> **Exercise brief**: Copy each line below in which the string "return" occurs.
Material supplied Block Start
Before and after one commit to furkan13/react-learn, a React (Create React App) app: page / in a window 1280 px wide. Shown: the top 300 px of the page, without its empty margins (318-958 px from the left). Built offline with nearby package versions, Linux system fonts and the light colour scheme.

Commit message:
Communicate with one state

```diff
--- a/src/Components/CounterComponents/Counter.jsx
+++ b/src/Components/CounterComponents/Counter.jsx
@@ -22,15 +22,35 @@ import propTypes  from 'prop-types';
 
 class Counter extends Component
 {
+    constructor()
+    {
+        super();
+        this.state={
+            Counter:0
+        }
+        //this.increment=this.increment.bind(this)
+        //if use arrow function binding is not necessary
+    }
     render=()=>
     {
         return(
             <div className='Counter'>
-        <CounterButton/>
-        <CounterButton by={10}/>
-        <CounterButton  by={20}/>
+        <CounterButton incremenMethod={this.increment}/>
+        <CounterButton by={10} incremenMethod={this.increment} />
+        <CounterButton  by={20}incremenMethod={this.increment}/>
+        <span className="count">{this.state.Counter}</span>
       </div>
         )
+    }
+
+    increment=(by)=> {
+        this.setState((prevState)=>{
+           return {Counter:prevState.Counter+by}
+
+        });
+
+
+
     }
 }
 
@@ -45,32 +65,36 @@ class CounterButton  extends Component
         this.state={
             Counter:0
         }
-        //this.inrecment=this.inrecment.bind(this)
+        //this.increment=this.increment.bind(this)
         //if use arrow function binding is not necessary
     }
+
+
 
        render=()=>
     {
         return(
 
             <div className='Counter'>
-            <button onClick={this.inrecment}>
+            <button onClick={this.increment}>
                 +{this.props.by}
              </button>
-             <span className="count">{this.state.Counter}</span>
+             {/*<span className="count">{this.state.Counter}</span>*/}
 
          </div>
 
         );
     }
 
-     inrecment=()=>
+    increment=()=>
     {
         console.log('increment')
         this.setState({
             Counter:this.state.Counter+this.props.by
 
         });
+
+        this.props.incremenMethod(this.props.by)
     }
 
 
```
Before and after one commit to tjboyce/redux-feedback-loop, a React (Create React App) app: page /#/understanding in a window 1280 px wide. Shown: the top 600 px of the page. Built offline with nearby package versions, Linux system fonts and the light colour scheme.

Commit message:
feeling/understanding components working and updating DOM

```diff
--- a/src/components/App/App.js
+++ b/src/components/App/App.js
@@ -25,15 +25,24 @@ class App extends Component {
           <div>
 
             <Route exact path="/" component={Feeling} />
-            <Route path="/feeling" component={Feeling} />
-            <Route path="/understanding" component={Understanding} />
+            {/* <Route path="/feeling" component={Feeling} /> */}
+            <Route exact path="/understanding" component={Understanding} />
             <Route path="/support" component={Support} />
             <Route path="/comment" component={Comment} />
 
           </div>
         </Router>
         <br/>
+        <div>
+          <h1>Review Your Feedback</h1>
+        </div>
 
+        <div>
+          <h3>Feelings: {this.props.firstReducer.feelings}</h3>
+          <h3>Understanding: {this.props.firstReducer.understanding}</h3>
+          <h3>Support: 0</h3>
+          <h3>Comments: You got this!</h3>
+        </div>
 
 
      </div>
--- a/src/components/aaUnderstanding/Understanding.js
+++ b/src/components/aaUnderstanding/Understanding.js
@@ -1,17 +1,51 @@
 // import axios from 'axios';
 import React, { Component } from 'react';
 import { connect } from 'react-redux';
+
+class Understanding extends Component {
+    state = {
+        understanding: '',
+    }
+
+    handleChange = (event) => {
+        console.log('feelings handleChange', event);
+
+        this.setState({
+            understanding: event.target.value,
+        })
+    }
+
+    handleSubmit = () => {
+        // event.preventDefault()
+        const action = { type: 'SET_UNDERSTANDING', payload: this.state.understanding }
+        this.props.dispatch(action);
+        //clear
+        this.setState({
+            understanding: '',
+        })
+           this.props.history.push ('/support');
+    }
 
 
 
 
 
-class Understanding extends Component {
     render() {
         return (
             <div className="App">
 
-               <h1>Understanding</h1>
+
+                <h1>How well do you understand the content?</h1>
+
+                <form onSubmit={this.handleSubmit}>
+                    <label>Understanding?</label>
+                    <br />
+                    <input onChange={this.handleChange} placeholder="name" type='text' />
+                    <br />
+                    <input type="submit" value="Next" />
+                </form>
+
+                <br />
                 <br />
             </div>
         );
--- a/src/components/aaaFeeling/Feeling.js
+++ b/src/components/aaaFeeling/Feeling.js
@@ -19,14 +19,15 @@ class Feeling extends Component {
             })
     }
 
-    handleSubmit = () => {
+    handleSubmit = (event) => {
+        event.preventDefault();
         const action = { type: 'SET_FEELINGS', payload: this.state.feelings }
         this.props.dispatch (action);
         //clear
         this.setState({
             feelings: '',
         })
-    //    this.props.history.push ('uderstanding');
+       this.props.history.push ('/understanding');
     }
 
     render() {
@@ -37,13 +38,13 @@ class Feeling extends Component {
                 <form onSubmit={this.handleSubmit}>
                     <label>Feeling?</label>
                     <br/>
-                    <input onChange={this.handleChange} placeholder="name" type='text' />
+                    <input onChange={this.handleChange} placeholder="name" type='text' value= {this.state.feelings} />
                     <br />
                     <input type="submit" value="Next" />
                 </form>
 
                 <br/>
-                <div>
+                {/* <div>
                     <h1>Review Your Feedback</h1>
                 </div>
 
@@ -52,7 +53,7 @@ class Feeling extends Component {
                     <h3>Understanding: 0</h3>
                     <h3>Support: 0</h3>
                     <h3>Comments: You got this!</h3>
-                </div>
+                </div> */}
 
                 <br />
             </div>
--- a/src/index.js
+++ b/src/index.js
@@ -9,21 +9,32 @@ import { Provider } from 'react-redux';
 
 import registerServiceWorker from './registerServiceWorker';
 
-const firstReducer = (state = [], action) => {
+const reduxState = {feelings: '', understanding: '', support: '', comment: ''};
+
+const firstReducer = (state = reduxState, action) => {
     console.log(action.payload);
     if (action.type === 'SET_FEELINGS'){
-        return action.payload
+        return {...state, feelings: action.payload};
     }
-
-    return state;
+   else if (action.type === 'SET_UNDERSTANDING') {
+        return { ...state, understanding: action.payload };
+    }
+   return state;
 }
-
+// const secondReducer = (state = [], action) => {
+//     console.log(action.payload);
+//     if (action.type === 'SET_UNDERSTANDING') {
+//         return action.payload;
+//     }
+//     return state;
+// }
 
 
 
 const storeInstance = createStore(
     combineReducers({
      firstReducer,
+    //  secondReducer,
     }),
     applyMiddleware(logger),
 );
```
Material supplied Block End
> **Expected output**:
         return(
+           return {Counter:prevState.Counter+by}
         return(
         return (
-        return action.payload
+        return {...state, feelings: action.payload};
-    return state;
+        return { ...state, understanding: action.payload };
+   return state;
+//         return action.payload;
+//     return state;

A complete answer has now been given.